OpenSQL Camp Offers Informal Meeting for Database Developers
Members of various open-source database communities will get together in mid-November for the first-ever "OpenSQL camp." The free conference, which has room for 150 attendees, will be held in Charlottesville, Virginia, and is meant to help the members of all open-source database projects to learn from one another. Potential participants are encouraged to register on the Wiki, as well as to propose conference talks. Organizers want the camp to make it possible for participants "to learn, to participate, to contribute, and to write code."
Open-source databases have become quite prominent over the last decade, in large installations as well as small ones. MySQL and PostgreSQL are the best-known open-source databases, but SQLite, Firebird, and CouchDB are also popular in some corners, and offer compelling features of their own. In some cases, users aren't even aware that they have installed a database: For example, the Firefox Web browser comes with an installation of SQLite, which it uses to manage preferences and passwords.
Companies based on open-source databases employ a number of business models to make money. MySQL AB, which was bought by Sun Microsystems for $1 billion earlier this year, sells service and support contracts. EnterpriseDB offers an Oracle-compatible interface layer to PostgreSQL, allowing organizations to use their Oracle-compatible software while enjoying far lower installation and maintenance costs.

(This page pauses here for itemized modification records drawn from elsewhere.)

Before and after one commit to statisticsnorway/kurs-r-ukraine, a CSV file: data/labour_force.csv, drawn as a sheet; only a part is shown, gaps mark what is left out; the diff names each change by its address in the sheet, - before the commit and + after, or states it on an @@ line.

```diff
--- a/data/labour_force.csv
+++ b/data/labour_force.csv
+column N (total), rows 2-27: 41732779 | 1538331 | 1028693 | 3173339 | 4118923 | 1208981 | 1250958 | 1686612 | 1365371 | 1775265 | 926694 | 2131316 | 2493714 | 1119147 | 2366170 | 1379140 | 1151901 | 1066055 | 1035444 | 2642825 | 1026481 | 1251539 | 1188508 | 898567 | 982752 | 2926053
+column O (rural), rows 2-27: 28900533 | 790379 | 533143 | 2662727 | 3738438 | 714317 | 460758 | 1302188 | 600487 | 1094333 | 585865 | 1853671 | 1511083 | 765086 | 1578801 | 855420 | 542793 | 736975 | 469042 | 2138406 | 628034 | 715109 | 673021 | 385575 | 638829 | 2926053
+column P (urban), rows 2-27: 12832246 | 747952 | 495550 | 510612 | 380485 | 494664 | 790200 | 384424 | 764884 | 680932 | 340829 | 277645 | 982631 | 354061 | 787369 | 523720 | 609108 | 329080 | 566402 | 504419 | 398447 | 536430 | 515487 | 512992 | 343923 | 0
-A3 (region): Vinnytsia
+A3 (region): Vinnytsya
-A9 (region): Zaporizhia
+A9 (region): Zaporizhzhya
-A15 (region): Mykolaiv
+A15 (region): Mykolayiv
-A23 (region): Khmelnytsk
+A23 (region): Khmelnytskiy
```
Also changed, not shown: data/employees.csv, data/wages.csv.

But at the end of the day, commercial companies based on open-source databases still rely on the developer community for direction and support. By bringing developers from multiple open-source database communities together, the OpenSQL Camp will help to push each project forward into new technical areas, as well as understand topics which they might need or want to pursue jointly. Even if no common code comes out of the conference, it is always interesting and useful to learn how another open-source project has implemented certain functionality, particularly now that developers are looking to solve particularly hard problems having to do with performance and replication.